UA’s software compressors fall somewhat into two types: vintage and simple to use, or modern with lots of flexibility. The LA-2A, LA-3A, and dbx 160 fall into the vintage, simple-to-use category. The Neve 33609, Neve 88RS, Precision Buss Compressor, Precision Multiband Compressor, and Precision Limiter fall into the more modern with-lots-of-flexibility category. Of course, I left out two big ones: The 1176LN and Fairchild 670. In my mind, these two have always straddled the two categories.
Every experienced audio engineer has their “go-to” compressor for certain audio tracks and applications. In this compressor shootout, I am going to use each compressor on a parallel drum buss. In another example, I am going to use the compressors on a vocal, and my goal is to really compress the vocal so you can hear the different qualities of each compressor. The presets for each compressor are included for downloading.
In the first set of examples, the goal is to compress the drums quite a bit and then mix that compressed signal underneath the uncompressed drums. This is a common trick that helps make the drums sound huge.
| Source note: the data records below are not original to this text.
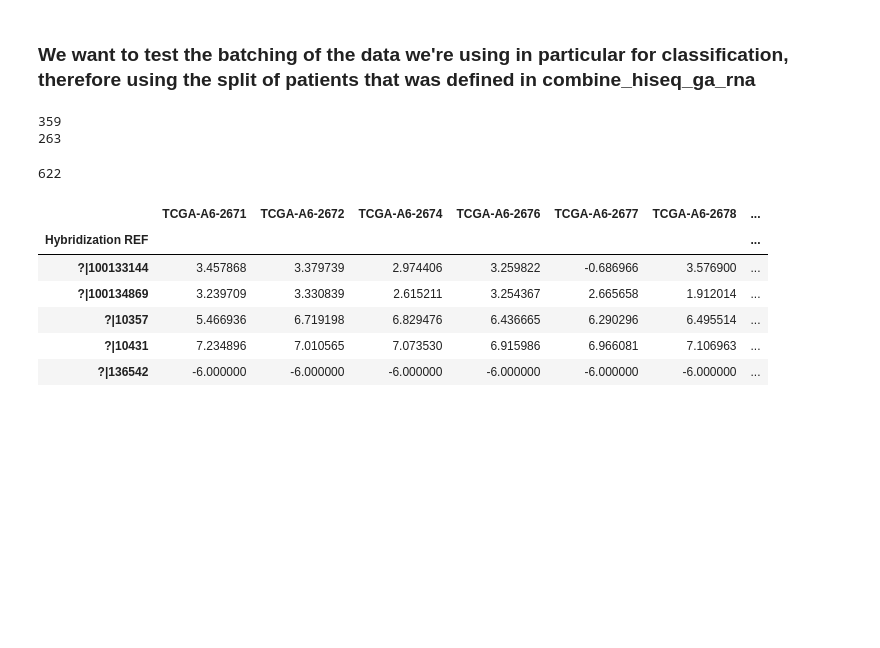
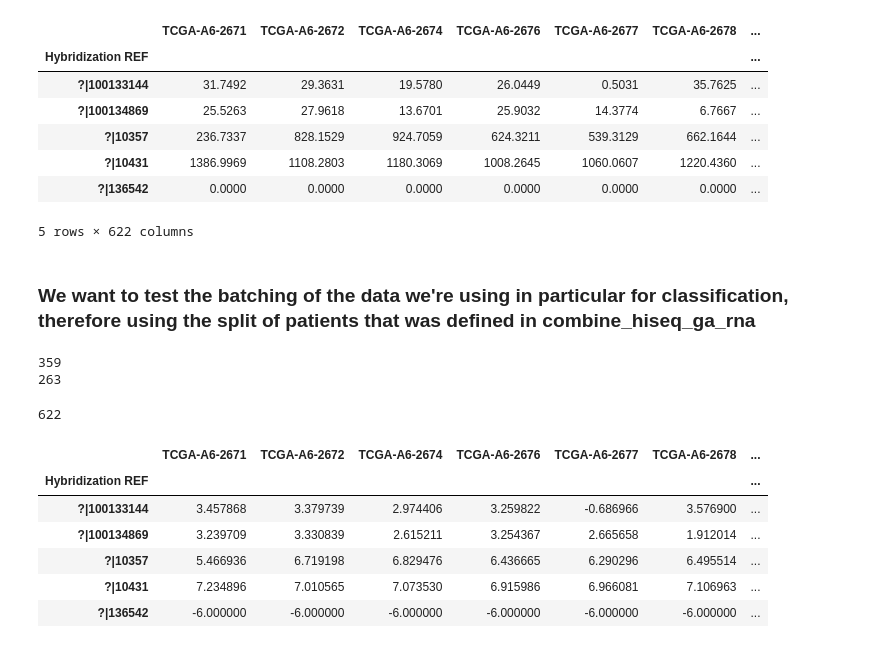
Before and after one commit to pvphaneuf/cse283, a Jupyter notebook: proj/combined_batch_pca.ipynb, the cells around one changed output. Drawn from its saved outputs; the diff is of its cells as text; code cells hidden in the pictures; blank space fills up the shorter version.

```diff
--- a/proj/combined_batch_pca.ipynb
+++ b/proj/combined_batch_pca.ipynb
@@ -8,6 +8,17 @@ import matplotlib.pyplot as plt
 %matplotlib inline
 # %%
 gene_exp_df = pd.read_table('data/trunc_combined_rna_data.tsv', header=0, index_col=0)
+# %%
+gene_exp_df.head()
+# %% [output]
+|  | TCGA-A6-2671 | TCGA-A6-2672 | TCGA-A6-2674 | TCGA-A6-2676 | TCGA-A6-2677 | TCGA-A6-2678 | ... |
+| Hybridization REF |  |  |  |  |  |  | ... |
+| ?|100133144 | 31.7492 | 29.3631 | 19.5780 | 26.0449 | 0.5031 | 35.7625 | ... |
+| ?|100134869 | 25.5263 | 27.9618 | 13.6701 | 25.9032 | 14.3774 | 6.7667 | ... |
+| ?|10357 | 236.7337 | 828.1529 | 924.7059 | 624.3211 | 539.3129 | 662.1644 | ... |
+| ?|10431 | 1386.9969 | 1108.2803 | 1180.3069 | 1008.2645 | 1060.0607 | 1220.4360 | ... |
+| ?|136542 | 0.0000 | 0.0000 | 0.0000 | 0.0000 | 0.0000 | 0.0000 | ... |
+5 rows × 622 columns
 # %% [markdown]
 ### We want to test the batching of the data we're using in particular for classification, therefore using the split of patients that was defined in combine_hiseq_ga_rna
 # %%
```
Also changed, not shown: parts of 3 cells of this notebook, 12 other files.
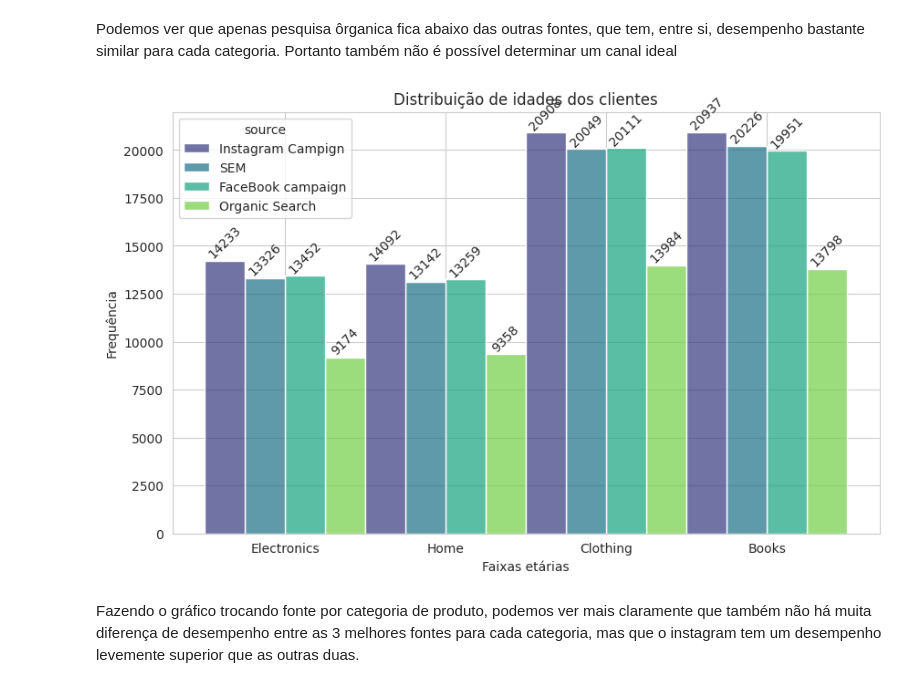
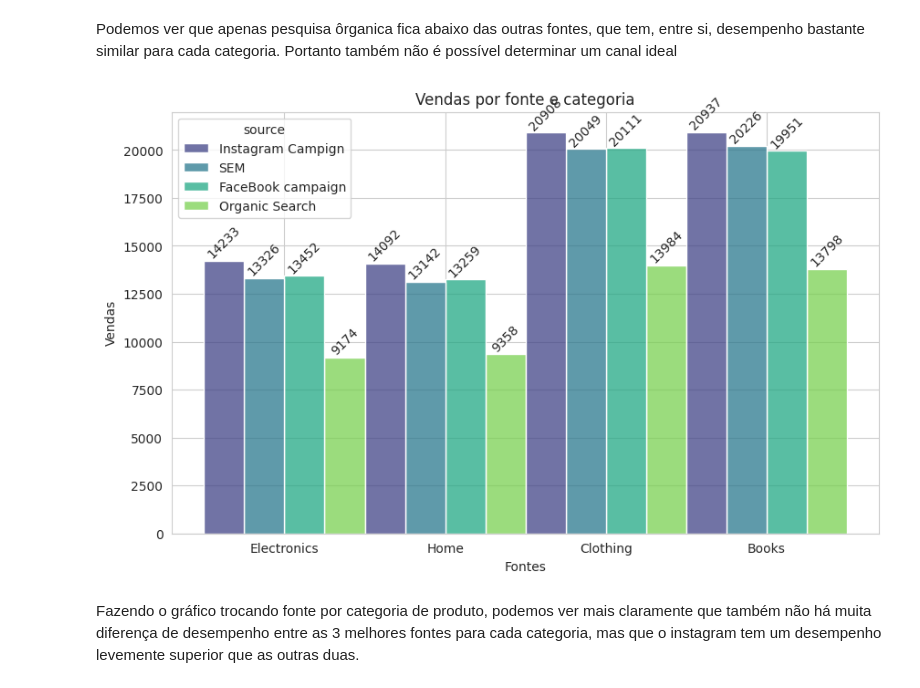
Before and after one commit to ivanlinscosta/estagio-dados-itau, a Jupyter notebook: ecommerce.ipynb, the cells around one changed output. Cells and saved outputs as stored; diff of their text form; code cells hidden in the pictures.

```diff
--- a/ecommerce.ipynb
+++ b/ecommerce.ipynb
@@ -330,15 +332,15 @@ Podemos ver que apenas pesquisa ôrganica fica abaixo das outras fontes, que tem
 # %%
 plt.figure(figsize=(10,6))
 plot = sns.histplot(data=db, x='product_category', hue='source', multiple='dodge', palette='viridis')
-plt.title('Distribuição de idades dos clientes')
-plt.xlabel('Faixas etárias')
-plt.ylabel('Frequência')
+plt.title('Vendas por fonte e categoria')
+plt.xlabel('Fontes')
+plt.ylabel('Vendas')
 plt.grid(True)
 for i in plot.containers:
     plot.bar_label(i, rotation=45)
 plt.show()
 # %% [output]
-[figure, old version]
+[figure, new version]
 # %% [markdown]
 Fazendo o gráfico trocando fonte por categoria de produto, podemos ver mais claramente que também não há muita diferença de desempenho entre as 3 melhores fontes para cada categoria, mas que o instagram tem um desempenho levemente superior que as outras duas.
 # %% [markdown]
```
Also changed, not shown: parts of 3 cells of this notebook.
Some compressors were not able to duplicate the same attack and release times. With the Precision Buss Compressor, for example, the fastest attack and release times are 0.10ms and 100ms respectively, while the attack on the 1176LN can be as fast as 20 microseconds! Other compressors, like the Precision Multiband, are not really designed to compress the entire band, especially at the high amounts of compression I used. But I did my best to get them to sound the same by using a combination of the values of the parameters and my ears.
In the first set of examples, the goal is to compress the drums quite a bit and then mix that compressed signal underneath the uncompressed drums. This is a common trick that helps make the drums sound huge. I am going to try to make each compressor sound as similar as possible. My benchmark is a 1176LN compressor. At the settings I liked, the attack and release were pretty fast, maybe 2-3ms attack, and 10ms release. It is of course hard to tell exactly what the attack and release times really are on that plug-in! Your ears are the best judge.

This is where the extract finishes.